> **Task statement**
Please return each entry exactly as it appears, but not the pictures.

> **Available data**

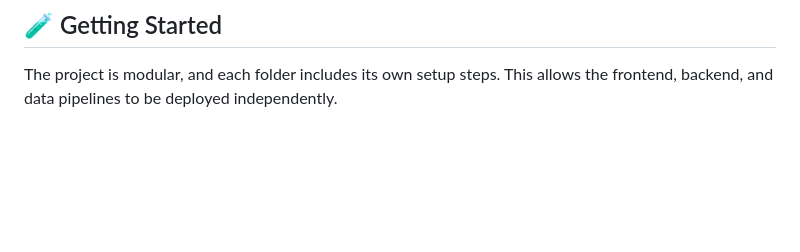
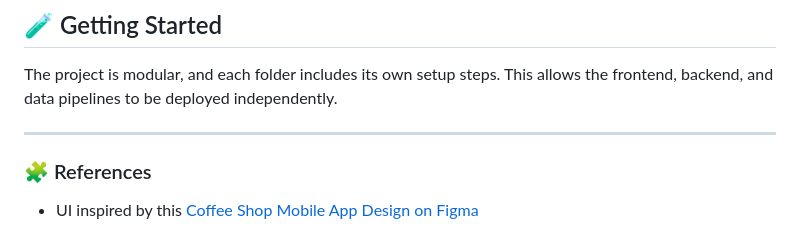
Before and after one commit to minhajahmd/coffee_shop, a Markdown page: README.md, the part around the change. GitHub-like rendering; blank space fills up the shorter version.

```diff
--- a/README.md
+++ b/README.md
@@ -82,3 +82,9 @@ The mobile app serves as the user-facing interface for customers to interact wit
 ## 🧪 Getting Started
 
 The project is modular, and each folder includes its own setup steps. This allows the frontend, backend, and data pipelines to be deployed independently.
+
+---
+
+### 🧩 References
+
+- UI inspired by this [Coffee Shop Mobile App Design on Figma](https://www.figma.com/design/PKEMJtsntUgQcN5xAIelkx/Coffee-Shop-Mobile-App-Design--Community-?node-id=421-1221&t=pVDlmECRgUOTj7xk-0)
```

> **Solution**
Before and after one commit to minhajahmd/coffee_shop, a Markdown page: README.md, the part around the change. GitHub-like rendering; blank space fills up the shorter version.

```diff
--- a/README.md
+++ b/README.md
@@ -82,3 +82,9 @@ The mobile app serves as the user-facing interface for customers to interact wit
 ## 🧪 Getting Started
 
 The project is modular, and each folder includes its own setup steps. This allows the frontend, backend, and data pipelines to be deployed independently.
+
+---
+
+### 🧩 References
+
+- UI inspired by this [Coffee Shop Mobile App Design on Figma](https://www.figma.com/design/PKEMJtsntUgQcN5xAIelkx/Coffee-Shop-Mobile-App-Design--Community-?node-id=421-1221&t=pVDlmECRgUOTj7xk-0)
```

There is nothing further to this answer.